Stored data entries:
******

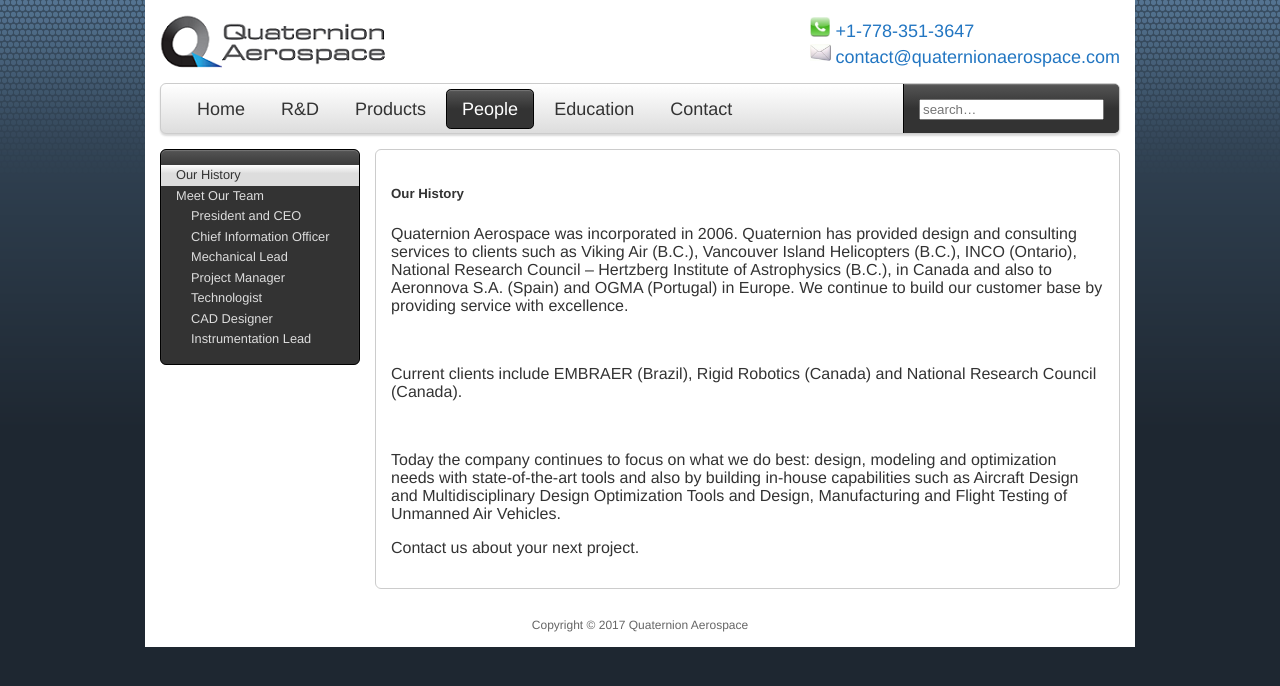
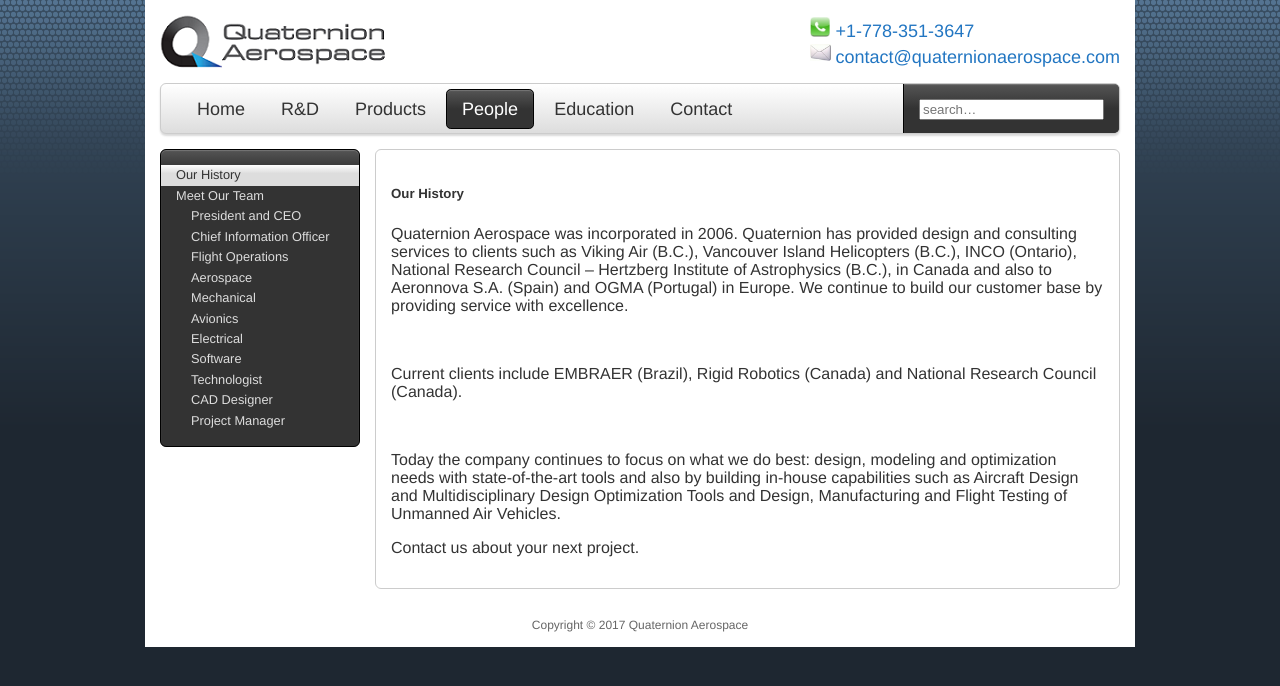
Before and after one commit to quaternion-aerospace/quaternion-aerospace.github.io, a Jekyll site: the page built from history.html, in a window 1280 px wide. Shown: the top 686 px of the page. Built offline with Jekyll 4.4.1, drawn with Linux system fonts in a browser that asks for light colours.

Commit message:
add more team members, tweak titles

```diff
--- a/_data/menus/company.yml
+++ b/_data/menus/company.yml
@@ -7,13 +7,21 @@
       page: team/suleman.html
     - label: Chief Information Officer
       page: team/hadian.html
-    - label: Mechanical Lead
+    - label: Flight Operations
+      page: team/richards.html
+    - label: Aerospace
+      page: team/braes.html
+    - label: Mechanical
       page: team/brussow.html
-    - label: Project Manager
-      page: team/alber.html
+    - label: Avionics
+      page: team/warwick.html
+    - label: Electrical
+      page: team/sherk.html
+    - label: Software
+      page: team/terpstra.html
     - label: Technologist
       page: team/raffaelli.html
     - label: CAD Designer
       page: team/cockroft.html
-    - label: Instrumentation Lead
-      page: team/warwick.html
+    - label: Project Manager
+      page: team/alber.html
--- /dev/null
+++ b/team/braes.html
@@ -0,0 +1,6 @@
+---
+title: Aerospace
+subMenu: company
+---
+
+Mario Braes
--- /dev/null
+++ b/team/richards.html
@@ -0,0 +1,5 @@
+---
+title:
+subMenu: company
+---
+Jenner Richards
--- /dev/null
+++ b/team/sherk.html
@@ -0,0 +1,5 @@
+---
+title: Electrical
+subMenu: company
+---
+Peter Sherk
```
Also changed, not shown: team/terpstra.md (added, +11 -0 lines).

******

EXERCISE BRIEF: Exact copy, no pictures: reproduce every record above.

FINAL ANSWER:
Before and after one commit to quaternion-aerospace/quaternion-aerospace.github.io, a Jekyll site: the page built from history.html, in a window 1280 px wide. Shown: the top 686 px of the page. Built offline with Jekyll 4.4.1, drawn with Linux system fonts in a browser that asks for light colours.

Commit message:
add more team members, tweak titles

```diff
--- a/_data/menus/company.yml
+++ b/_data/menus/company.yml
@@ -7,13 +7,21 @@
       page: team/suleman.html
     - label: Chief Information Officer
       page: team/hadian.html
-    - label: Mechanical Lead
+    - label: Flight Operations
+      page: team/richards.html
+    - label: Aerospace
+      page: team/braes.html
+    - label: Mechanical
       page: team/brussow.html
-    - label: Project Manager
-      page: team/alber.html
+    - label: Avionics
+      page: team/warwick.html
+    - label: Electrical
+      page: team/sherk.html
+    - label: Software
+      page: team/terpstra.html
     - label: Technologist
       page: team/raffaelli.html
     - label: CAD Designer
       page: team/cockroft.html
-    - label: Instrumentation Lead
-      page: team/warwick.html
+    - label: Project Manager
+      page: team/alber.html
--- /dev/null
+++ b/team/braes.html
@@ -0,0 +1,6 @@
+---
+title: Aerospace
+subMenu: company
+---
+
+Mario Braes
--- /dev/null
+++ b/team/richards.html
@@ -0,0 +1,5 @@
+---
+title:
+subMenu: company
+---
+Jenner Richards
--- /dev/null
+++ b/team/sherk.html
@@ -0,0 +1,5 @@
+---
+title: Electrical
+subMenu: company
+---
+Peter Sherk
```
Also changed, not shown: team/terpstra.md (added, +11 -0 lines).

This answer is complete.